Copy out each line of the listing below that contains the word "colour".

= = =

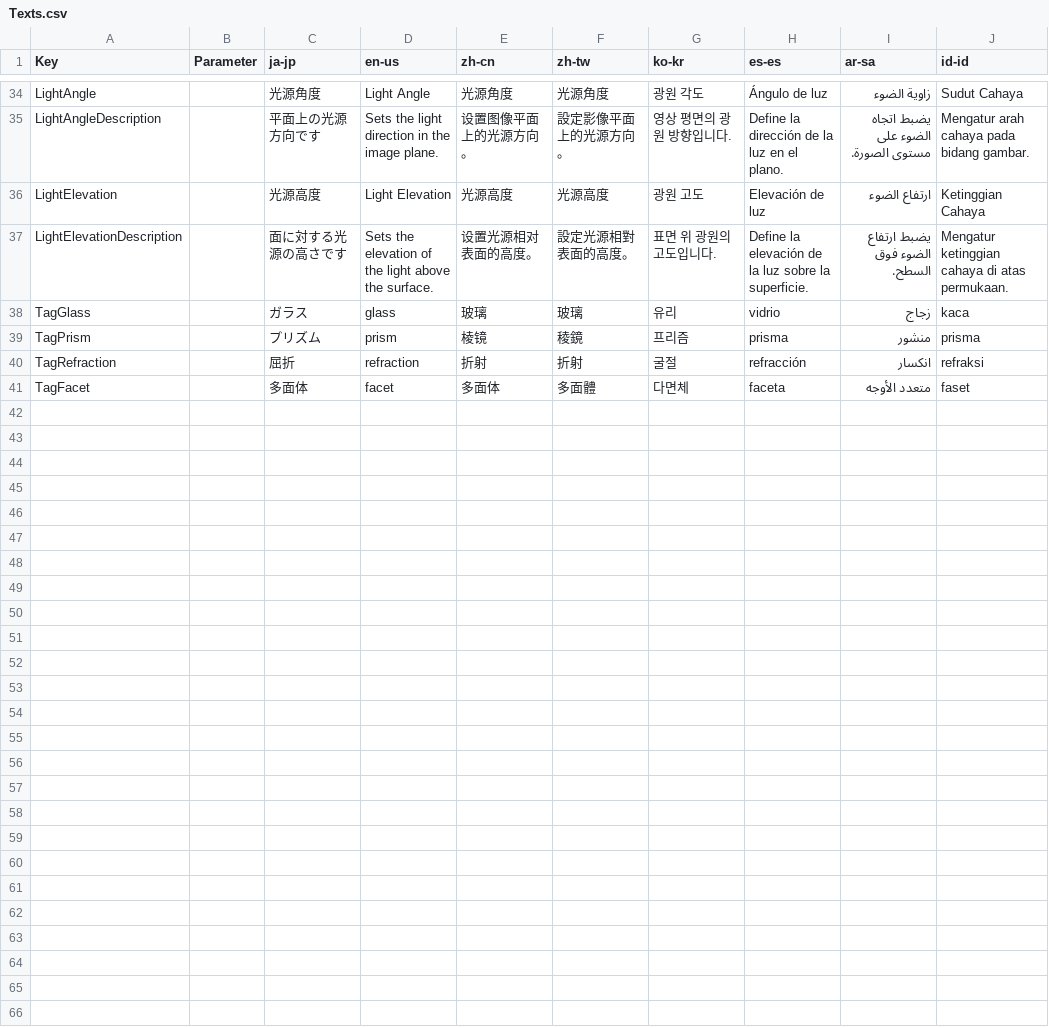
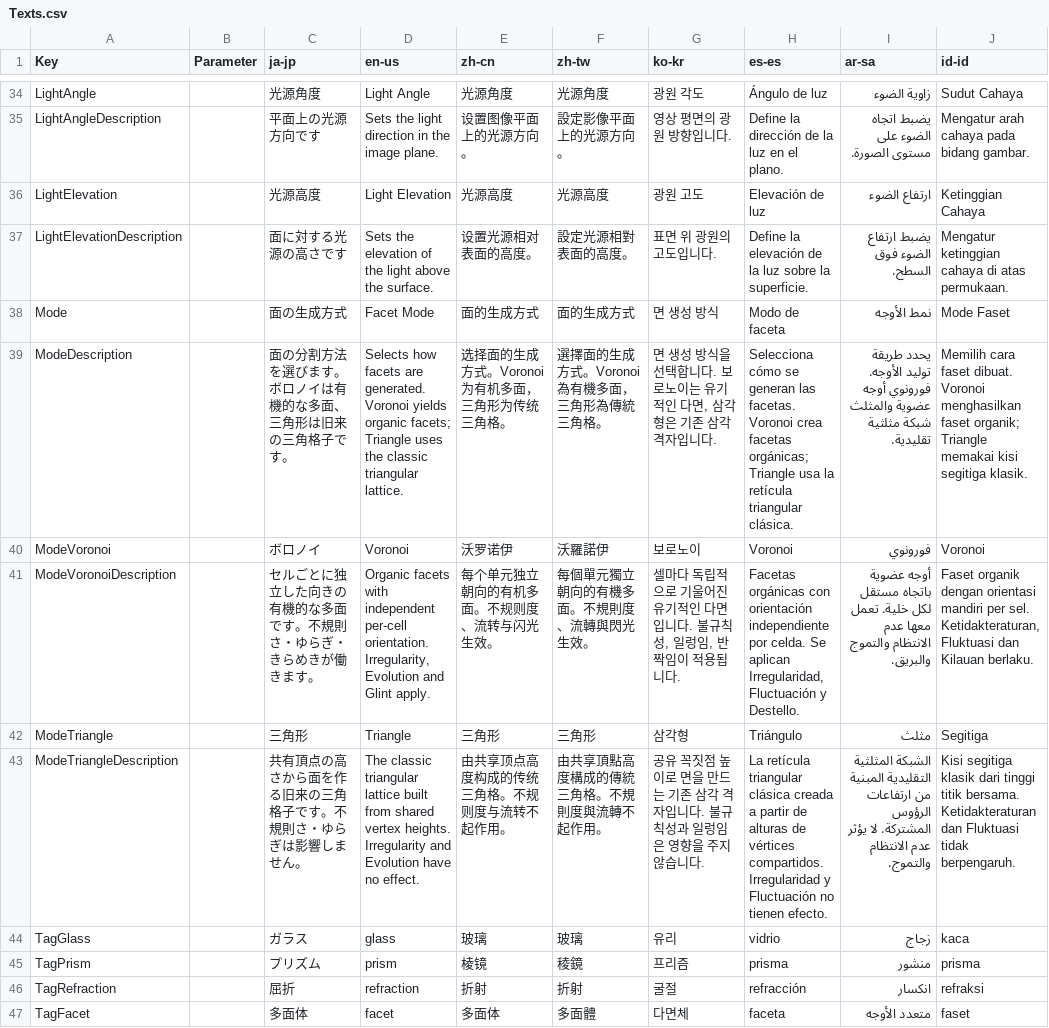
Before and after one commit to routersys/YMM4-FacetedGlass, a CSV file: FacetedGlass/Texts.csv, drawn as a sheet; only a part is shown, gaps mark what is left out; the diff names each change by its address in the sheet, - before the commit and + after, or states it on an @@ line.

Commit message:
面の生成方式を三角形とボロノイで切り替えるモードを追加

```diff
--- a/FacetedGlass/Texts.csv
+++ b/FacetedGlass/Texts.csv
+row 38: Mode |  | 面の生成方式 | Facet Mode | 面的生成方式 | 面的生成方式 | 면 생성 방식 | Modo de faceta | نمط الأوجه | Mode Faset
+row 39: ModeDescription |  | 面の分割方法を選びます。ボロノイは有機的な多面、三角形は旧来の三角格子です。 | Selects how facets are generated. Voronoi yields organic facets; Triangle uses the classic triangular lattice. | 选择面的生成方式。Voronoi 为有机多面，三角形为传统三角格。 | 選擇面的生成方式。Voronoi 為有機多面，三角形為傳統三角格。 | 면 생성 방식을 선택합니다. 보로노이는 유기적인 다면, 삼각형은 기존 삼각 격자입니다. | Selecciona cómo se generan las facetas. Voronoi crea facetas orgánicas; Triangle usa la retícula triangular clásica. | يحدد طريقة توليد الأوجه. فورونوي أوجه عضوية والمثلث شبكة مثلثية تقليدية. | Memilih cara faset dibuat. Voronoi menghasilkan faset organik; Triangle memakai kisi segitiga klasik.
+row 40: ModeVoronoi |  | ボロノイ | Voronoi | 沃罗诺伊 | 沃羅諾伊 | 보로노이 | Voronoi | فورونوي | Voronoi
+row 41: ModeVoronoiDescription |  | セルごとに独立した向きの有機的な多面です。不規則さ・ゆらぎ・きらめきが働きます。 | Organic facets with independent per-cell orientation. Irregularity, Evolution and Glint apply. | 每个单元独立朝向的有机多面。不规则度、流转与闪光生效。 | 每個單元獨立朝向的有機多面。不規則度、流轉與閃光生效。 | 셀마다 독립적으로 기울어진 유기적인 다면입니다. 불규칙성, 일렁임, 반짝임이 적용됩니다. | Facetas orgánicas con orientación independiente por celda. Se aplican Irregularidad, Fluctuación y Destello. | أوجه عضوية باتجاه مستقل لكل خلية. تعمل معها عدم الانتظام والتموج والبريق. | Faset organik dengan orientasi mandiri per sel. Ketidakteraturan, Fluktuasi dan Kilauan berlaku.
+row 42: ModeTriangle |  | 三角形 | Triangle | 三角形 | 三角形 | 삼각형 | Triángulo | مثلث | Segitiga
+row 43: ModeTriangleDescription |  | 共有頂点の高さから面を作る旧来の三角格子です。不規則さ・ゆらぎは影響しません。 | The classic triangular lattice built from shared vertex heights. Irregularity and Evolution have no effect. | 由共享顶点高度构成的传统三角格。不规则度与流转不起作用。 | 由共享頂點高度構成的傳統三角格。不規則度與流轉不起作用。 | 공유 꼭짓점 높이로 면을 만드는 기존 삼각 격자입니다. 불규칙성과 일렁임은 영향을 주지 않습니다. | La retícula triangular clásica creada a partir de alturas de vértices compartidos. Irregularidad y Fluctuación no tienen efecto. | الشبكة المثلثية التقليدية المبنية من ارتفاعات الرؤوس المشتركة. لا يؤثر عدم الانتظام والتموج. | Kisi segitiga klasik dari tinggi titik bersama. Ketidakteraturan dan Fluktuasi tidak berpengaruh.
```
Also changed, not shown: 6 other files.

= = =

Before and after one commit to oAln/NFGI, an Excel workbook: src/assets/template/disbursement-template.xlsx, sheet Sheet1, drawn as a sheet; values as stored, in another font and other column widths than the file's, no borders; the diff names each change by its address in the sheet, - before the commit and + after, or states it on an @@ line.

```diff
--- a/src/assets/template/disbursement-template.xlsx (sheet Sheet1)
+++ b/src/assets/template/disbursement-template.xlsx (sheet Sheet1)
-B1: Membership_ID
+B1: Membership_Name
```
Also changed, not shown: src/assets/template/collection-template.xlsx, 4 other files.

= = =

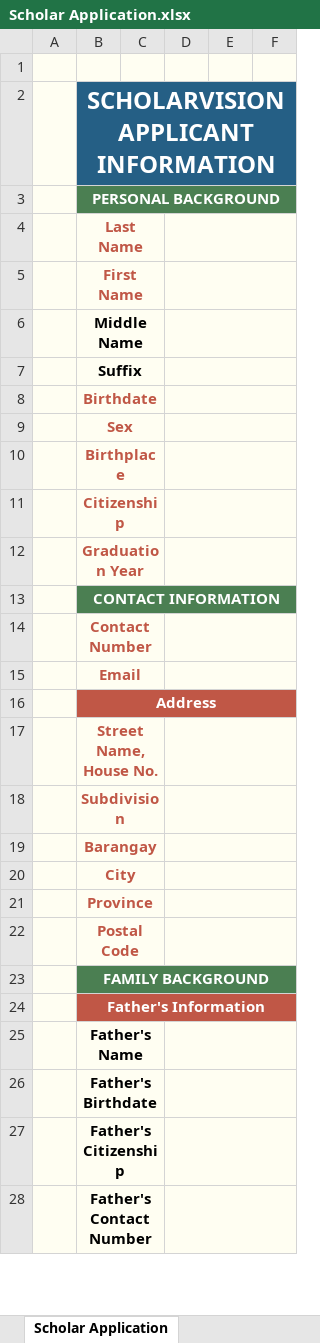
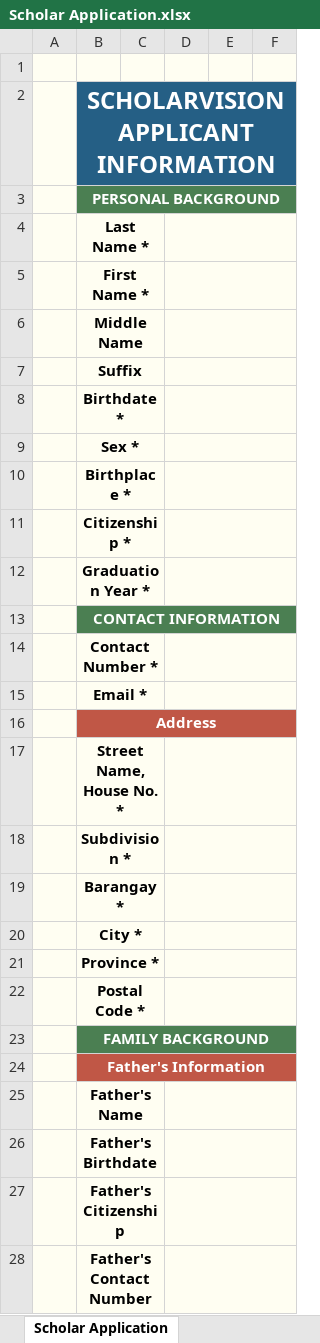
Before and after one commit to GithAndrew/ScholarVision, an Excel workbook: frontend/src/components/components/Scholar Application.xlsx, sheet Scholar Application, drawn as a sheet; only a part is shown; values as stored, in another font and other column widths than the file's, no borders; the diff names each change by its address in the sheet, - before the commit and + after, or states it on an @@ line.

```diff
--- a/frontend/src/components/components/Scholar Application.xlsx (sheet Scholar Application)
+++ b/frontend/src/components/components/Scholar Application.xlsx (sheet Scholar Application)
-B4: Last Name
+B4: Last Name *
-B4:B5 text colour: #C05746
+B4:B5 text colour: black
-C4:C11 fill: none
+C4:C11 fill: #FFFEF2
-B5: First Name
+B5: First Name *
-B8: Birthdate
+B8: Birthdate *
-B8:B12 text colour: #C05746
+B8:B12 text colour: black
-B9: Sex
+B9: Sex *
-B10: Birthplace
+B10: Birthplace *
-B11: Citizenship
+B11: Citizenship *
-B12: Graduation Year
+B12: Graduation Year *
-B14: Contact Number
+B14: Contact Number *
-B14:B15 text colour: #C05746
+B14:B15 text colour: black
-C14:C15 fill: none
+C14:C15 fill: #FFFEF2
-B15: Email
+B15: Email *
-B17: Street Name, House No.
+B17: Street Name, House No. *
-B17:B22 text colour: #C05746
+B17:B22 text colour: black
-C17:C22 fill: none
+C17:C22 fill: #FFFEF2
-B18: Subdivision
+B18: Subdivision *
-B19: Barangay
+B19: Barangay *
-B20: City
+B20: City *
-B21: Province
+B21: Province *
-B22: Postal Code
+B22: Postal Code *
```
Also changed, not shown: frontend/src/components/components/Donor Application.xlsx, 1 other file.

= = =

▶ Output of the task:
-B4:B5 text colour: #C05746
+B4:B5 text colour: black
-B8:B12 text colour: #C05746
+B8:B12 text colour: black
-B14:B15 text colour: #C05746
+B14:B15 text colour: black
-B17:B22 text colour: #C05746
+B17:B22 text colour: black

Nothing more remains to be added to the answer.